Toeplitz matrices provide one of the most compelling applications of pseudospectra.
A Toeplitz matrix has constant entries on each diagonal,
and the corresponding infinite-dimensional Toeplitz operator
is a singly-infinite matrix.
The constants on the diagonals are the Laurent coefficients of the
symbol, a complex-valued function whose domain is the
unit circle, T.
The spectrum of the Toeplitz operator is determined by the symbol, a.
If a is continuous, then the spectrum is the a(T)
together with all points this curve encloses with non-zero winding number.
The eigenvalues of finite Toeplitz matrices are very different,
typically falling on curves in the complex plane for arbitrarily large
(but finite) dimensions. It is well known that these eigenvalues are
typically difficult to compute accurately.
It turns out that while the eigenvalues of finite Toeplitz matrices do not
generally converge to the spectrum of the corresponding infinite-dimensional operator,
the pseudospectra of the finite matrices do converge to the operator
pseudospectra for a broad class of symbols.
In the pages linked to below, we illustrate
different aspects of this convergence.
Random matrices are of importance in a wide variety of applications,
and in many instances these matrices are non-normal.
When the degree of non-normality is large,
pseudospectra can help explain interesting phenomena.
The links below show a number of illustrations.
Many random matrices can be classified as "stochastic Toeplitz" matrices;
that is, the entries on any one diagonal are all independent samples from the
same probability distribution.

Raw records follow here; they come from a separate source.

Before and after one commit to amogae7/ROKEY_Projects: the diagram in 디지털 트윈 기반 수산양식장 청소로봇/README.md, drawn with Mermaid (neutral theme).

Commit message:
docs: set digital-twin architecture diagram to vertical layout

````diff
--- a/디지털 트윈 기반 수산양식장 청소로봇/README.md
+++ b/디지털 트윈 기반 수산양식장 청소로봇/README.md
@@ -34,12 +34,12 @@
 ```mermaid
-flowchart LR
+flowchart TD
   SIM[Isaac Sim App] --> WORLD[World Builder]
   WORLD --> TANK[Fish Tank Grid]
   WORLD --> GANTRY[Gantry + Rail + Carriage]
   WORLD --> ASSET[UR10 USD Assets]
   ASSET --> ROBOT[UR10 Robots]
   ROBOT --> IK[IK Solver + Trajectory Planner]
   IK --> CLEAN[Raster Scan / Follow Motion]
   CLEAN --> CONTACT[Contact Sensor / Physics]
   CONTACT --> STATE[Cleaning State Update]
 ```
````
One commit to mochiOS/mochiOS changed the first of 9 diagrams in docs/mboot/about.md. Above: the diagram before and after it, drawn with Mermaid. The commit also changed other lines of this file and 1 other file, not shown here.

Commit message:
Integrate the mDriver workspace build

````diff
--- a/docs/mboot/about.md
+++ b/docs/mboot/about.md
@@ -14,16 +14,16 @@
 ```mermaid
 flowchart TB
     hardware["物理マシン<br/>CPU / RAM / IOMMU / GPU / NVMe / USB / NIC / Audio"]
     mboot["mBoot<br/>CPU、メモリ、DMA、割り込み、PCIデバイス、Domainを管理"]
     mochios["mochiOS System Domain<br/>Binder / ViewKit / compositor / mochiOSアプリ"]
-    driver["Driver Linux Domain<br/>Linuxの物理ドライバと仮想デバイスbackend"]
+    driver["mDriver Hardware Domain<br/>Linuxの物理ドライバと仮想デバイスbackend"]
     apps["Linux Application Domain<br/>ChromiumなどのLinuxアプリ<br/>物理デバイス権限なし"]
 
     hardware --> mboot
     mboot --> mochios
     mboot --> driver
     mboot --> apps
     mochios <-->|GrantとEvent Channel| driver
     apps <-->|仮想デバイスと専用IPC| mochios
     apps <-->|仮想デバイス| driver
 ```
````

(Some diagonals may be constant, corresponding to a distribution
that is a delta function.)
In this section, we illustrate spectra and pseudospectra for several specific
stochastic Toeplitz matrices.